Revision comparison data
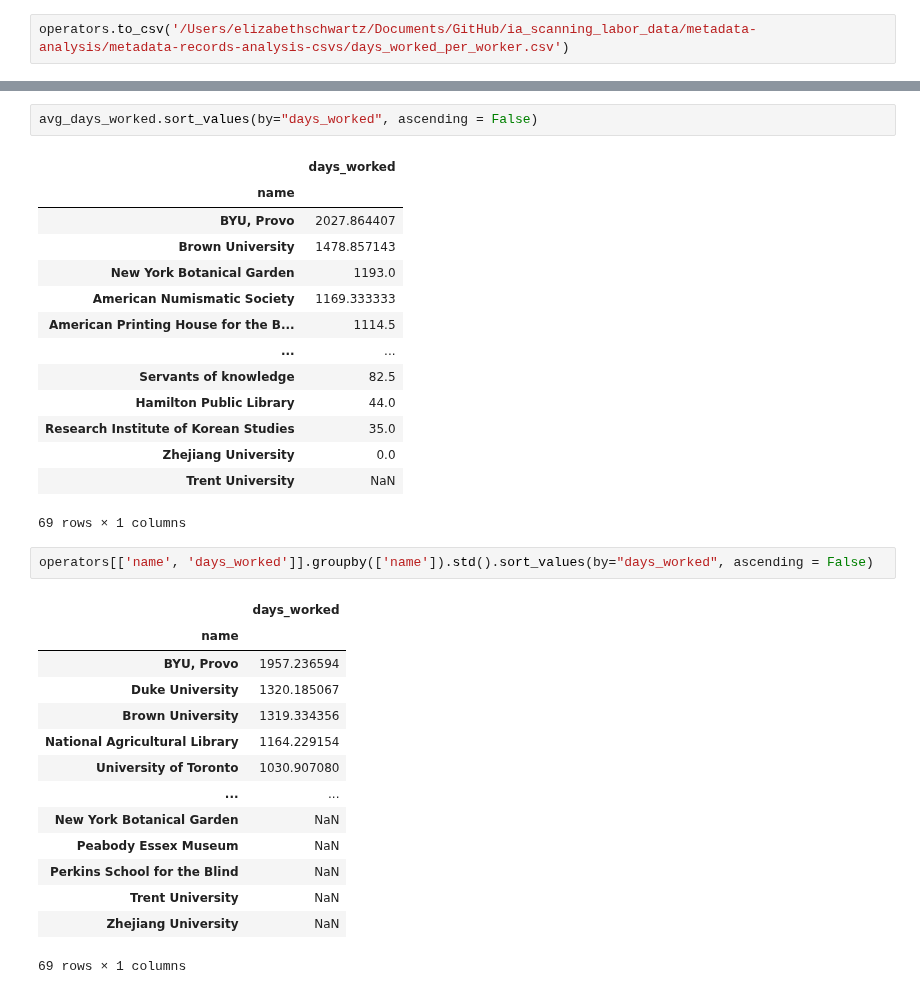
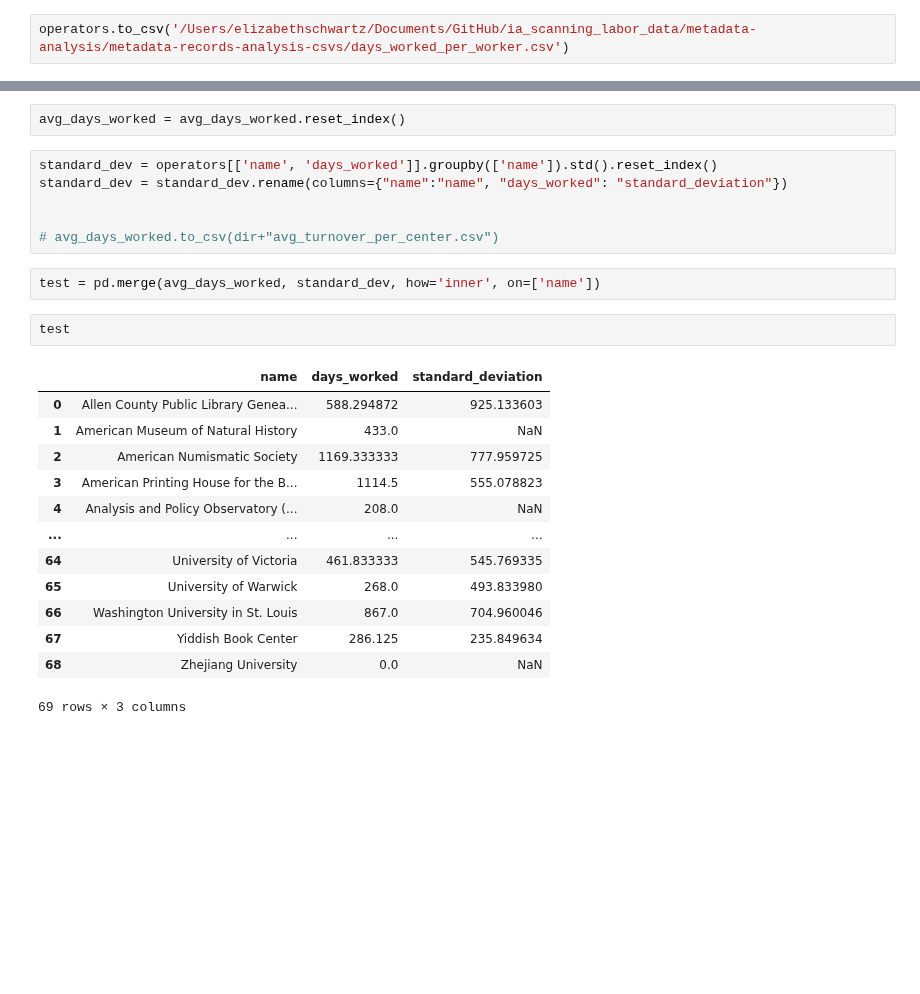
Before and after one commit to ers6/ia_scanning_labor_data, a Jupyter notebook: metadata-analysis/stats_for_debates_in_dh.ipynb, the cells around one changed output, grey strips where cells are left out. Drawn from its saved outputs; the diff is of its cells as text; blank space fills up the shorter version.

Commit message:
adding info about turnover

```diff
--- a/metadata-analysis/stats_for_debates_in_dh.ipynb
+++ b/metadata-analysis/stats_for_debates_in_dh.ipynb
@@ -590,34 +609,26 @@ avg_days_worked.to_csv(dir+"avg_turnover_per_center.csv")
 # %%
-avg_days_worked.sort_values(by="days_worked", ascending = False)
+avg_days_worked = avg_days_worked.reset_index()
-# %% [output]
-|  | days_worked |
-| name |  |
-| BYU, Provo | 2027.864407 |
-| Brown University | 1478.857143 |
-| New York Botanical Garden | 1193.0 |
-| American Numismatic Society | 1169.333333 |
-| American Printing House for the B... | 1114.5 |
-| ... | ... |
-| Servants of knowledge | 82.5 |
-| Hamilton Public Library | 44.0 |
-| Research Institute of Korean Studies | 35.0 |
-| Zhejiang University | 0.0 |
-| Trent University | NaN |
-69 rows × 1 columns
 # %%
-operators[['name', 'days_worked']].groupby(['name']).std().sort_values(by="days_worked", ascending = False)
+standard_dev = operators[['name', 'days_worked']].groupby(['name']).std().reset_index()
+standard_dev = standard_dev.rename(columns={"name":"name", "days_worked": "standard_deviation"})
+
+
+# avg_days_worked.to_csv(dir+"avg_turnover_per_center.csv")
-# %% [output]
-|  | days_worked |
-| name |  |
-| BYU, Provo | 1957.236594 |
-| Duke University | 1320.185067 |
-| Brown University | 1319.334356 |
-| National Agricultural Library | 1164.229154 |
-| University of Toronto | 1030.907080 |
-| ... | ... |
-| New York Botanical Garden | NaN |
-| Peabody Essex Museum | NaN |
-| Perkins School for the Blind | NaN |
-| Trent University | NaN |
-| Zhejiang University | NaN |
-69 rows × 1 columns
+# %%
+test = pd.merge(avg_days_worked, standard_dev, how='inner', on=['name'])
+# %%
+test
+# %% [output]
+|  | name | days_worked | standard_deviation |
+| 0 | Allen County Public Library Genea... | 588.294872 | 925.133603 |
+| 1 | American Museum of Natural History | 433.0 | NaN |
+| 2 | American Numismatic Society | 1169.333333 | 777.959725 |
+| 3 | American Printing House for the B... | 1114.5 | 555.078823 |
+| 4 | Analysis and Policy Observatory (... | 208.0 | NaN |
+| ... | ... | ... | ... |
+| 64 | University of Victoria | 461.833333 | 545.769335 |
+| 65 | University of Warwick | 268.0 | 493.833980 |
+| 66 | Washington University in St. Louis | 867.0 | 704.960046 |
+| 67 | Yiddish Book Center | 286.125 | 235.849634 |
+| 68 | Zhejiang University | 0.0 | NaN |
+69 rows × 3 columns
```
Also changed, not shown: parts of 5 cells of this notebook, 1 other file.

§ EXERCISE DIRECTIONS
This exercise calls for a verbatim output of the entries, pictures omitted.

§ COMPLETED TASK
Before and after one commit to ers6/ia_scanning_labor_data, a Jupyter notebook: metadata-analysis/stats_for_debates_in_dh.ipynb, the cells around one changed output, grey strips where cells are left out. Drawn from its saved outputs; the diff is of its cells as text; blank space fills up the shorter version.

Commit message:
adding info about turnover

```diff
--- a/metadata-analysis/stats_for_debates_in_dh.ipynb
+++ b/metadata-analysis/stats_for_debates_in_dh.ipynb
@@ -590,34 +609,26 @@ avg_days_worked.to_csv(dir+"avg_turnover_per_center.csv")
 # %%
-avg_days_worked.sort_values(by="days_worked", ascending = False)
+avg_days_worked = avg_days_worked.reset_index()
-# %% [output]
-|  | days_worked |
-| name |  |
-| BYU, Provo | 2027.864407 |
-| Brown University | 1478.857143 |
-| New York Botanical Garden | 1193.0 |
-| American Numismatic Society | 1169.333333 |
-| American Printing House for the B... | 1114.5 |
-| ... | ... |
-| Servants of knowledge | 82.5 |
-| Hamilton Public Library | 44.0 |
-| Research Institute of Korean Studies | 35.0 |
-| Zhejiang University | 0.0 |
-| Trent University | NaN |
-69 rows × 1 columns
 # %%
-operators[['name', 'days_worked']].groupby(['name']).std().sort_values(by="days_worked", ascending = False)
+standard_dev = operators[['name', 'days_worked']].groupby(['name']).std().reset_index()
+standard_dev = standard_dev.rename(columns={"name":"name", "days_worked": "standard_deviation"})
+
+
+# avg_days_worked.to_csv(dir+"avg_turnover_per_center.csv")
-# %% [output]
-|  | days_worked |
-| name |  |
-| BYU, Provo | 1957.236594 |
-| Duke University | 1320.185067 |
-| Brown University | 1319.334356 |
-| National Agricultural Library | 1164.229154 |
-| University of Toronto | 1030.907080 |
-| ... | ... |
-| New York Botanical Garden | NaN |
-| Peabody Essex Museum | NaN |
-| Perkins School for the Blind | NaN |
-| Trent University | NaN |
-| Zhejiang University | NaN |
-69 rows × 1 columns
+# %%
+test = pd.merge(avg_days_worked, standard_dev, how='inner', on=['name'])
+# %%
+test
+# %% [output]
+|  | name | days_worked | standard_deviation |
+| 0 | Allen County Public Library Genea... | 588.294872 | 925.133603 |
+| 1 | American Museum of Natural History | 433.0 | NaN |
+| 2 | American Numismatic Society | 1169.333333 | 777.959725 |
+| 3 | American Printing House for the B... | 1114.5 | 555.078823 |
+| 4 | Analysis and Policy Observatory (... | 208.0 | NaN |
+| ... | ... | ... | ... |
+| 64 | University of Victoria | 461.833333 | 545.769335 |
+| 65 | University of Warwick | 268.0 | 493.833980 |
+| 66 | Washington University in St. Louis | 867.0 | 704.960046 |
+| 67 | Yiddish Book Center | 286.125 | 235.849634 |
+| 68 | Zhejiang University | 0.0 | NaN |
+69 rows × 3 columns
```
Also changed, not shown: parts of 5 cells of this notebook, 1 other file.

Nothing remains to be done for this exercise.